  • Implement recommendations from the WMO High Mountain Summit—integrated observation and prediction systems. How can we build up integrated prediction systems around these research basins and apply them to the larger earth systems that derive from mountains, and what does it take to do that?
  • Science for society. Can we contribute to the development of ‘fit-for-purpose’ hydrological, meteorological and climate information services in high mountain catchments?
  • Mountain systems include human-water interactions and complex ecological interactions – how can we address this in our models?
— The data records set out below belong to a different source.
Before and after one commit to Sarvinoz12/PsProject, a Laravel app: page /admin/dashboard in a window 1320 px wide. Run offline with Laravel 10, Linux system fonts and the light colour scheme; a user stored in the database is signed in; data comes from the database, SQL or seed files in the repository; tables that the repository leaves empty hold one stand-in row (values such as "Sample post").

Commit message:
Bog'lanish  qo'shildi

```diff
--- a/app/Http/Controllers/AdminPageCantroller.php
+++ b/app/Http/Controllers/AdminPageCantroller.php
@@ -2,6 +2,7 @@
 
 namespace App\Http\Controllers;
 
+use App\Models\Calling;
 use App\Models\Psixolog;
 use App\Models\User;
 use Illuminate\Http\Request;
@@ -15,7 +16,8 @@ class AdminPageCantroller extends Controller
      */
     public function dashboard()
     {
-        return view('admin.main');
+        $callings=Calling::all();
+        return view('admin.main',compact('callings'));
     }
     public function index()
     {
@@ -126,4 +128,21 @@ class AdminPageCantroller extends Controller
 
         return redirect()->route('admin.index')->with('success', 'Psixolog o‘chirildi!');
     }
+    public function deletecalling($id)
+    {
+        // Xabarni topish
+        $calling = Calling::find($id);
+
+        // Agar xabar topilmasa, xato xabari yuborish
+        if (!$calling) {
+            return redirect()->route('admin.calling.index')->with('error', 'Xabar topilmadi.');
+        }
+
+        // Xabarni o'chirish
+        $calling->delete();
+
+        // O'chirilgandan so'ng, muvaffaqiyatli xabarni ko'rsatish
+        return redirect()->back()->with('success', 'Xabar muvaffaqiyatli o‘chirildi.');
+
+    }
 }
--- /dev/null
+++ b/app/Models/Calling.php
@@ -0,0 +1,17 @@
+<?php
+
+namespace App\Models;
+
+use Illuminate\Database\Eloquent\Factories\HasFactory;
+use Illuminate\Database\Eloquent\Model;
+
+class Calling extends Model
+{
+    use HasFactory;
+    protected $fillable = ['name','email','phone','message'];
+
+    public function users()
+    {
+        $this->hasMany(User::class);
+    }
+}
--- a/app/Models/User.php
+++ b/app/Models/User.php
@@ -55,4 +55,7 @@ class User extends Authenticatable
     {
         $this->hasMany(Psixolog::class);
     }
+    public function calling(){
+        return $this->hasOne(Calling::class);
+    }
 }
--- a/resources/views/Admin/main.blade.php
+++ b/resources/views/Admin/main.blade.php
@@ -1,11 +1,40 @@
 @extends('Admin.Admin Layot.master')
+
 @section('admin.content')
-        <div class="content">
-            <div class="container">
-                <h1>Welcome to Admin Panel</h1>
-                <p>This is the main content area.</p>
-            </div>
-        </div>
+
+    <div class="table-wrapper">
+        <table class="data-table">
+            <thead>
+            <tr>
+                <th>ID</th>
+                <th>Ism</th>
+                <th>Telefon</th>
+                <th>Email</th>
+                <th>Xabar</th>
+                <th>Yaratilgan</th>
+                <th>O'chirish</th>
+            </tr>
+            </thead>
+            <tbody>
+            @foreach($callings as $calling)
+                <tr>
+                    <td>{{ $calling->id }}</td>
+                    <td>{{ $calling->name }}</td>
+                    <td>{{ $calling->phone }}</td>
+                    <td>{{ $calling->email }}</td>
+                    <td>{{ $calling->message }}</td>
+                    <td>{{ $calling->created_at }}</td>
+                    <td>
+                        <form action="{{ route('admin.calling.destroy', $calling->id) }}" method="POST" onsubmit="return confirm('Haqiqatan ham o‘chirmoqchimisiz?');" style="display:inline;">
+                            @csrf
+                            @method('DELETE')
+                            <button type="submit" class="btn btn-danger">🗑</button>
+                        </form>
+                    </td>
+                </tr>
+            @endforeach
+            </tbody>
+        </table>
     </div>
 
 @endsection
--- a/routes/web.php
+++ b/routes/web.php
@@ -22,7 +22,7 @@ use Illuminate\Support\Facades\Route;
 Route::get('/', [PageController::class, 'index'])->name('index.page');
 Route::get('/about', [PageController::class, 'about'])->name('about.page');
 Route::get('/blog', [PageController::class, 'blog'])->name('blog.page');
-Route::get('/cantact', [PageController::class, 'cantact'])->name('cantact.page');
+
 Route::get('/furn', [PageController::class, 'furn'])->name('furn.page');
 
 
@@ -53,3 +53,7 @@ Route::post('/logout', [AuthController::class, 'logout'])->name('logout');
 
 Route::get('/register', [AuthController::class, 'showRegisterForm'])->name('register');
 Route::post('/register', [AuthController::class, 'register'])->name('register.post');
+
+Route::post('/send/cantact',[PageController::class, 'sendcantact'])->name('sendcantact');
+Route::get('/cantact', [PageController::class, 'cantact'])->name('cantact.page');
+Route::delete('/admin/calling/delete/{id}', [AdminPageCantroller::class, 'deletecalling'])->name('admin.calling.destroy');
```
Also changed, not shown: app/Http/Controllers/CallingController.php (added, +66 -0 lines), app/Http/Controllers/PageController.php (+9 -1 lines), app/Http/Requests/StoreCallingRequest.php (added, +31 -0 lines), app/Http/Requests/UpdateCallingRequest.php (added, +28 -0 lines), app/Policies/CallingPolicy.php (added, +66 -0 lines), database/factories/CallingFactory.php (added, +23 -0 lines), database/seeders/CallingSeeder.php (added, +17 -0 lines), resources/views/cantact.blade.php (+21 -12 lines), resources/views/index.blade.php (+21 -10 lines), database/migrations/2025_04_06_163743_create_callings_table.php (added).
Can we use these to develop solutions to help achieve water sustainability in high mountain river basins and downstream?


To better

  • measure and understand high mountain atmospheric, hydrological, cryospheric, biological and human-water interaction processes,
  • improve their prediction as coupled systems,
  • diagnose their sensitivities to climate change and propose how they may be managed to promote water sustainability under global change

Science Questions

  1. How different are the observation and measurement approaches amongst INARCH basins and do we expect distinctive differences in our understanding of basin response and hydrological predictability because of the sampling schemes, and data quality and quantity?
  2. How do the predictability, uncertainty and sensitivity of energy and water exchanges vary with changing atmospheric thermodynamics, ecosystem structure and water management in various high mountain regions of the Earth?
  3. What improvements to high mountain energy and water exchange predictability are possible through improved physics in, coupling of, and downscaling of models in complex terrain, and improved and expanded approaches to data collection and assimilation?
  4. To what extent do existing model routines have global validity, are transferable, and meaningful in different mountain environments for providing service to society?
  5. Can mountain systems be predicted and managed to find solutions to help achieve water sustainability in river basins under climate change? 

Eventually contribute to answering - How have mountain atmospheric-cryospheric-hydrological-ecosystem-human systems co-evolved to their current states and how will they respond to climate change over the next century? 

INARCH Workshop Statement 2021

  • We have completed our Phase 1 Science Plan and have a suite of well-instrumented research basins, high-resolution forcing meteorological datasets, and advanced snowdrift-permitting and glacier-resolving hydrological models that are exemplars of Integrated High Mountain Observation and Prediction Systems (IHMOPS).
  • We have used the IHMOPS to improve our scientific understanding, and evaluate observed changes, data and models around the world. The models are being used to estimate the sensitivity of the high mountain cryosphere and hydrology to climate change.
  • We need to
    • provide common and archived observations for basin diagnosis and modelling through a Common Observation Period Experiment (COPE),
    • enhance basin observations with novel and more sensors,
    • Improve, downscale and correct atmospheric forcing datasets using basin observations,
    • develop, improve, compare, and apply multiscale high-fidelity cryosphere-hydrological-water management models to river basins originating in high mountains
    • work with communities to develop plans to predict future water scenarios, build capacity, enhance forecasting systems, answer questions on water futures and evaluate the sustainability of proposed water management solutions.
INARCH has advanced despite COVID-19, but we have new ideas that need deep discussion, and need to reconvene in person at an alpine research site in 2022.

Posters and Presentations

Poster presentations

Oral presentations 





Hotel Portillo and Laguna del Inca in the Andes Mountains, Chile, location of the 4th Annual INARCH Workshop in 2018.